TASK DESCRIPTION >>
Leave the images out. Give every line below again, precisely.

DATA FOR THE TASK >>
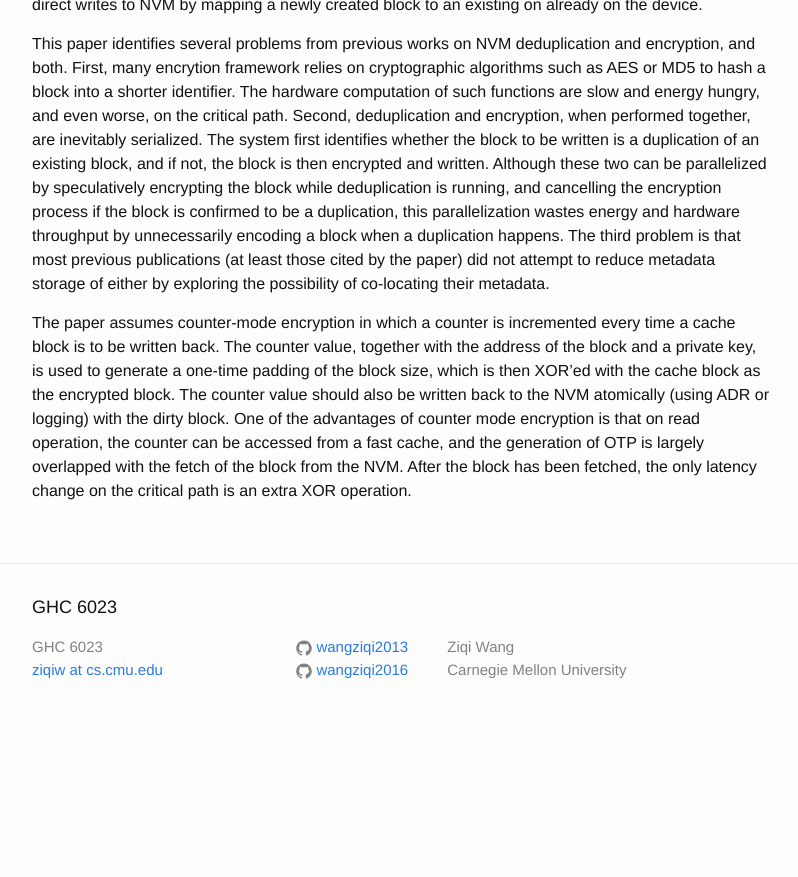
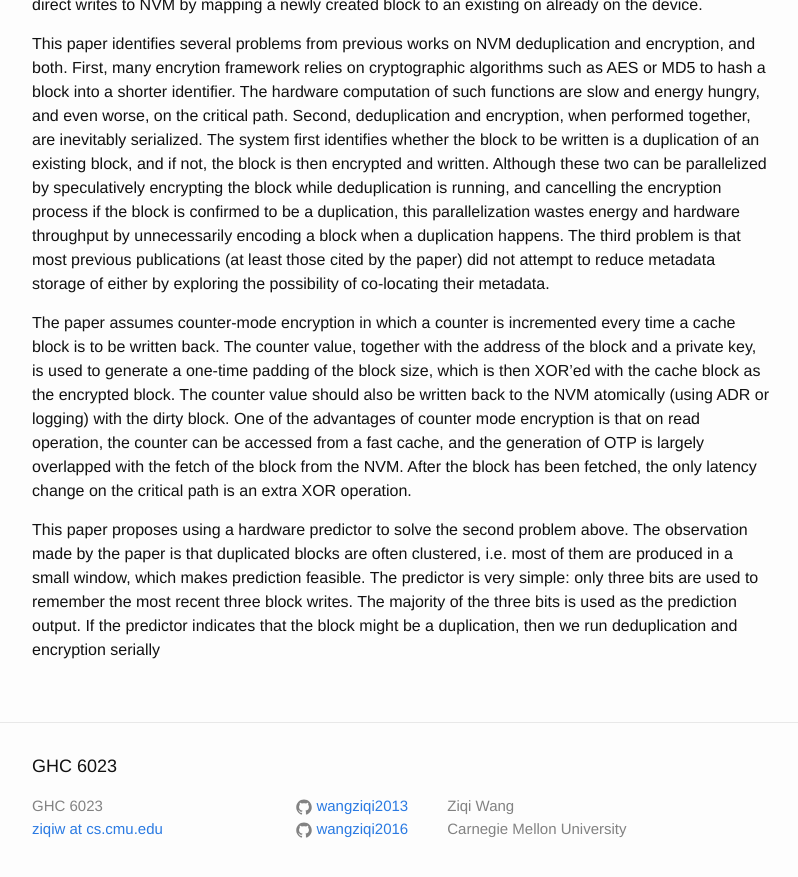
Before and after one commit to wangziqi2013/wangziqi2013.github.io, a Jekyll site: the page built from _posts/2019-08-16-improving-the-performance-and-endurance-of-encrypted.markdown, in a window 1280 px wide and 900 px high, scrolled down 1441 px. Shown: the top 877 px of the window, without its empty margins (238-1036 px from the left). Built offline with Jekyll 4.4.1, drawn with Linux system fonts in a browser that asks for light colours; before the commit the page ends 2182 px from its top, so only the background shows below that.

Commit message:
Working on prediction

```diff
--- a/_posts/2019-08-16-improving-the-performance-and-endurance-of-encrypted.markdown
+++ b/_posts/2019-08-16-improving-the-performance-and-endurance-of-encrypted.markdown
@@ -65,3 +65,9 @@ to the NVM atomically (using ADR or logging) with the dirty block. One of the ad
 on read operation, the counter can be accessed from a fast cache, and the generation of OTP is largely overlapped with
 the fetch of the block from the NVM. After the block has been fetched, the only latency change on the critical path is
 an extra XOR operation.
+
+This paper proposes using a hardware predictor to solve the second problem above. The observation made by the paper is
+that duplicated blocks are often clustered, i.e. most of them are produced in a small window, which makes prediction
+feasible. The predictor is very simple: only three bits are used to remember the most recent three block writes.
+The majority of the three bits is used as the prediction output. If the predictor indicates that the block might be
+a duplication, then we run deduplication and encryption serially
```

SOLUTION TO THE PROBLEM >>
Before and after one commit to wangziqi2013/wangziqi2013.github.io, a Jekyll site: the page built from _posts/2019-08-16-improving-the-performance-and-endurance-of-encrypted.markdown, in a window 1280 px wide and 900 px high, scrolled down 1441 px. Shown: the top 877 px of the window, without its empty margins (238-1036 px from the left). Built offline with Jekyll 4.4.1, drawn with Linux system fonts in a browser that asks for light colours; before the commit the page ends 2182 px from its top, so only the background shows below that.

Commit message:
Working on prediction

```diff
--- a/_posts/2019-08-16-improving-the-performance-and-endurance-of-encrypted.markdown
+++ b/_posts/2019-08-16-improving-the-performance-and-endurance-of-encrypted.markdown
@@ -65,3 +65,9 @@ to the NVM atomically (using ADR or logging) with the dirty block. One of the ad
 on read operation, the counter can be accessed from a fast cache, and the generation of OTP is largely overlapped with
 the fetch of the block from the NVM. After the block has been fetched, the only latency change on the critical path is
 an extra XOR operation.
+
+This paper proposes using a hardware predictor to solve the second problem above. The observation made by the paper is
+that duplicated blocks are often clustered, i.e. most of them are produced in a small window, which makes prediction
+feasible. The predictor is very simple: only three bits are used to remember the most recent three block writes.
+The majority of the three bits is used as the prediction output. If the predictor indicates that the block might be
+a duplication, then we run deduplication and encryption serially
```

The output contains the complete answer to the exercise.